WHEN Muhammad Ali announced his retirement from boxing on February 1 1970, it looked like the end.
In the three years he had been away, Ring Magazine had continued to recognise him as champion, and armies of fans longed for his return. But with WBA boss, Jimmy Ellis, and New York champion Joe Frazier set to meet for the unified crown, Ali did what he perceived to be the right thing, and abdicate. When Frazier beat Ellis, the former king was questioned again about a possible return, despite his legal problems – stemming from his refusal to serve in Vietnam – remaining.
“I will never fight again,” he vowed. “Boxing needs me, but I no longer need boxing.
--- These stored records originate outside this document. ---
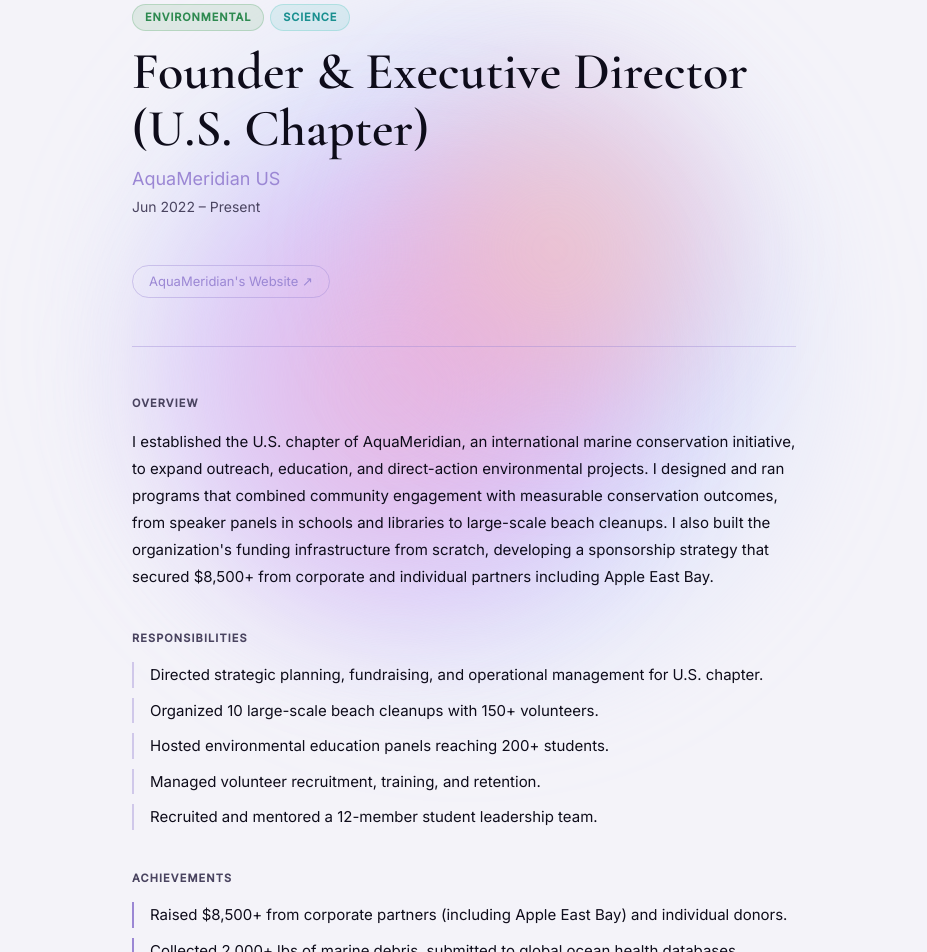
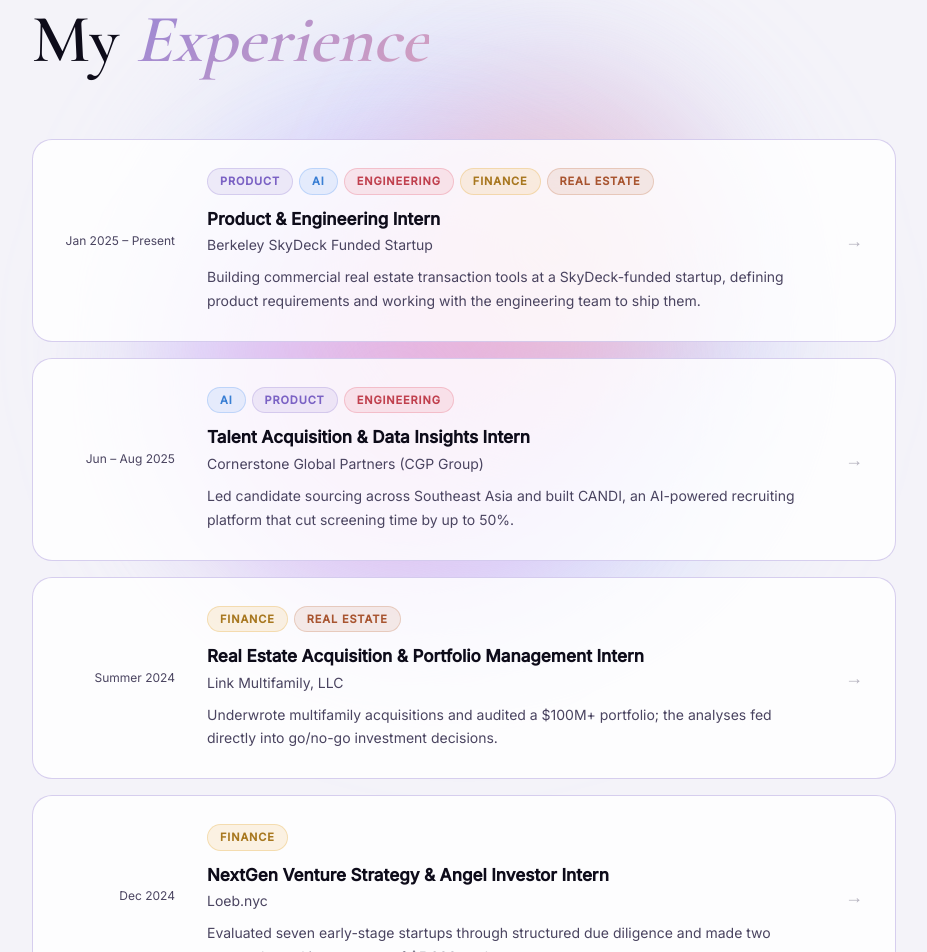
Before and after one commit to flinlabs/new-portfolio, a Next.js app: page /experience/aquameridian in a window 1280 px wide. Shown: the part 140-1092 px from the top of the page, without its empty margins (176-1103 px from the left). Built offline with nearby package versions, Linux system fonts and the light colour scheme.

Commit message:
added company logos to experience list cards

```diff
--- a/app/experience/[slug]/page.tsx
+++ b/app/experience/[slug]/page.tsx
@@ -1,89 +1,68 @@
+import Link from "next/link"
+import Image from "next/image"
 import { experiences } from "@/data/experiences"
-import { notFound } from "next/navigation"
-import Link from "next/link"
 import TagChips from "@/components/TagChips"
 
-export default function ExperiencePage({ params }: { params: { slug: string } }) {
-	const exp = experiences.find(e => e.slug === params.slug)
-	if (!exp) notFound()
-
+export default function Experience() {
 	return (
-		<main style={{ maxWidth: "760px", margin: "0 auto", padding: "144px 48px 120px" }}>
-
-			<TagChips tag={exp.tag} />
-
+		<main style={{ maxWidth: "960px", margin: "0 auto", padding: "144px 48px 120px" }}>
 			<h1 style={{
 				fontFamily: "var(--font-cormorant)",
-				fontSize: "52px",
+				fontSize: "68px",
 				fontWeight: 600,
-				lineHeight: 1.1,
-				marginBottom: "8px",
+				lineHeight: 1.05,
+				marginBottom: "64px",
 			}}>
-				{exp.title}
+				My <em style={{ fontStyle: "italic", background: "linear-gradient(135deg,#9B87D4,#D4A0C0)", WebkitBackgroundClip: "text", WebkitTextFillColor: "transparent" }}>Experience</em>
 			</h1>
 
-			<p style={{ fontSize: "18px", color: "var(--lavender)", marginBottom: "4px" }}>{exp.company}</p>
-			<p style={{ fontSize: "14px", color: "var(--text-muted)", marginBottom: "48px" }}>{exp.period}</p>
+			<div style={{ display: "flex", flexDirection: "column", gap: "16px" }}>
+				{experiences.map((exp) => (
+					<Link key={exp.slug} href={`/experience/${exp.slug}`} style={{ textDecoration: "none", color: "inherit" }}>
+						<div style={{
+							background: "var(--bg-card)",
+							border: "1px solid var(--border)",
+							borderRadius: "20px",
+							padding: "28px 32px",
+							display: "flex",
+							alignItems: "center",
+							gap: "32px",
+							transition: "box-shadow 0.2s ease",
+						}}>
 
-			{exp.website && (
-				<a
-					href={exp.website}
-					target="_blank"
-					rel="noopener noreferrer"
-					style={{
-						display: "inline-flex",
-						alignItems: "center",
-						gap: "6px",
-						fontSize: "13px",
-						color: "var(--lavender)",
-						border: "1px solid var(--border)",
-						borderRadius: "100px",
-						padding: "6px 16px",
-						marginBottom: "48px",
-						textDecoration: "none",
-					}}
-				>
-					{exp.websiteLabel} ↗
-				</a>
-			)}
+							<div style={{ minWidth: "110px", textAlign: "right" }}>
+								<p style={{ fontSize: "12px", color: "var(--text-muted)", lineHeight: 1.5 }}>{exp.period}</p>
+							</div>
 
-			<div style={{ height: "1px", background: "var(--border)", marginBottom: "48px" }} />
+							{exp.logo && (
+								<div style={{
+									width: "72px",
+									height: "72px",
+									borderRadius: "16px",
+									overflow: "hidden",
+									flexShrink: 0,
+									background: "rgba(255,255,255,0.8)",
+									border: "1px solid var(--border)",
+									display: "flex",
+									alignItems: "center",
+									justifyContent: "center",
+								}}>
+									<Image src={exp.logo} alt={exp.company} width={72} height={72} style={{ objectFit: "contain", padding: "8px" }} />
+								</div>
+							)}
 
-			<div style={{ display: "flex", flexDirection: "column", gap: "40px" }}>
+							<div style={{ flex: 1 }}>
+								<TagChips tag={exp.tag} />
+								<h2 style={{ fontSize: "17px", fontWeight: 600, color: "var(--text)", marginBottom: "2px" }}>{exp.title}</h2>
+								<p style={{ fontSize: "14px", color: "var(--text-muted)", marginBottom: "10px" }}>{exp.company}</p>
+								<p style={{ fontSize: "14px", lineHeight: 1.7, color: "var(--text-muted)" }}>{exp.summary}</p>
+							</div>
 
-				<div>
-					<p style={{ fontSize: "11px", fontWeight: 600, letterSpacing: "0.1em", textTransform: "uppercase", color: "var(--text-muted)", marginBottom: "16px" }}>Overview</p>
-					<p style={{ fontSize: "15px", lineHeight: 1.8, color: "var(--text)" }}>{exp.overview}</p>
-				</div>
+							<div style={{ fontSize: "18px", color: "var(--text-muted)", opacity: 0.4, flexShrink: 0 }}>→</div>
 
-				<div>
-					<p style={{ fontSize: "11px", fontWeight: 600, letterSpacing: "0.1em", textTransform: "uppercase", color: "var(--text-muted)", marginBottom: "16px" }}>Responsibilities</p>
-					<ul style={{ display: "flex", flexDirection: "column", gap: "10px", paddingLeft: "0", listStyle: "none" }}>
-						{exp.responsibilities.map((r) => (
-							<li key={r} style={{ fontSize: "15px", lineHeight: 1.7, color: "var(--text)", paddingLeft: "16px", borderLeft: "2px solid var(--border)" }}>
-								{r}
-							</li>
-						))}
-					</ul>
-				</div>
-
-				<div>
-					<p style={{ fontSize: "11px", fontWeight: 600, letterSpacing: "0.1em", textTransform: "uppercase", color: "var(--text-muted)", marginBottom: "16px" }}>Achievements</p>
-					<ul style={{ display: "flex", flexDirection: "column", gap: "10px", paddingLeft: "0", listStyle: "none" }}>
-						{exp.achievements.map((a) => (
-							<li key={a} style={{ fontSize: "15px", lineHeight: 1.7, color: "var(--text)", paddingLeft: "16px", borderLeft: "2px solid var(--lavender)" }}>
-								{a}
-							</li>
-						))}
-					</ul>
-				</div>
-
-			</div>
-
-			<div style={{ marginTop: "64px" }}>
-				<Link href="/experience" style={{ fontSize: "13px", color: "var(--text-muted)", textDecoration: "none" }}>
-					← Back to Experience
-				</Link>
+						</div>
+					</Link>
+				))}
 			</div>
 
 		</main>
```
My hands are clean, I owe no taxes to Uncle Sam. I am not putting my eggs into one basket in future. The bread will come from the book I’m writing – my life story; the butter from the stage; and the cream from films.”